For nearly a decade now, people have talked about alleged cheating at Cesar Chavez Academy in Pueblo.
The rumors persisted even as the charter school grew into a network, with schools in Pueblo, Denver and Colorado Springs. Now, a state-commissioned audit of CCA's practices for the Colorado Student Assessment Program test has sorted fact from fiction.
Yes, CCA did break CSAP rules — inappropriately giving huge numbers of students extra time to complete the test in 2007, 2008 and 2009 — an accommodation reserved for children with special needs.

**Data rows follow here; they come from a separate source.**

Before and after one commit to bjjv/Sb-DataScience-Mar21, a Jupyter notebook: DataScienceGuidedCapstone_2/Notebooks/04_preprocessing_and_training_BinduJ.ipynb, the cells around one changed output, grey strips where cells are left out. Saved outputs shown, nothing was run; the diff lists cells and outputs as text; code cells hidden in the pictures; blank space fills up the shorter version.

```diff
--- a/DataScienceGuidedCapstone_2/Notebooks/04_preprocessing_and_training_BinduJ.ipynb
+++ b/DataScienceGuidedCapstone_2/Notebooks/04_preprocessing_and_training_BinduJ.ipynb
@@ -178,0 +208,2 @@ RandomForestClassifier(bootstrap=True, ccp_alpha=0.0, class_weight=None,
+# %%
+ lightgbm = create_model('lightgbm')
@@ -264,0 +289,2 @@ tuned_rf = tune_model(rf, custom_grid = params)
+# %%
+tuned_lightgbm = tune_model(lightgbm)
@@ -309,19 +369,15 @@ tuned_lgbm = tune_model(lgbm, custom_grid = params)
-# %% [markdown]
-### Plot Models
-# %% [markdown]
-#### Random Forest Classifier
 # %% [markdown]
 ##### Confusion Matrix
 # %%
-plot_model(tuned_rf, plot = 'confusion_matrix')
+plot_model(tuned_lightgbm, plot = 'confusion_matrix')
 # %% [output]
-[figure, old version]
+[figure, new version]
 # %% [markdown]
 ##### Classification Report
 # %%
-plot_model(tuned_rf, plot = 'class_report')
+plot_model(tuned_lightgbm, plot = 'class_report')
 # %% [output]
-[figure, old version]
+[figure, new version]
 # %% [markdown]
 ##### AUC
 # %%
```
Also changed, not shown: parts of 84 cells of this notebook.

"For example," a Colorado Department of Education press release noted, "86.9 percent of fifth-grade students at CCA who took the math portion of CSAP in 2008 were provided with extra time. Statewide, just 4.8 percent of fifth-graders were provided with extra time. In 2007, 77.5 percent of CCA third-grade students were provided extra time for the writing portion of CSAP. Statewide, just 6.5 percent of students were provided that accommodation."
The chance that all those kids actually needed special accommodations? Less than one in one trillion.
The revelation was a victory for Pueblo City Schools, which charters CCA and has pushed the state to investigate the school for years. PCS is considering a range of actions, from invalidating certain CCA test scores to levying sanctions against CCA administration.
Meanwhile, CCA board members have released statements expressing remorse, and seemingly blaming top administrators they recently fired, including Lawrence Hernandez, Chavez founder. Hernandez and company responded through a lawyer, stating they believed the audit had "vindicated" CCA, and that they couldn't imagine why everyone was focusing on "the limited negative findings."
CCA and its sister school, Dolores Huerta Preparatory High, were cleared of other cheating-related allegations, except that the audit firm, Caveon Test Security, noted improper assistance may have been given to CCA students on an individual basis.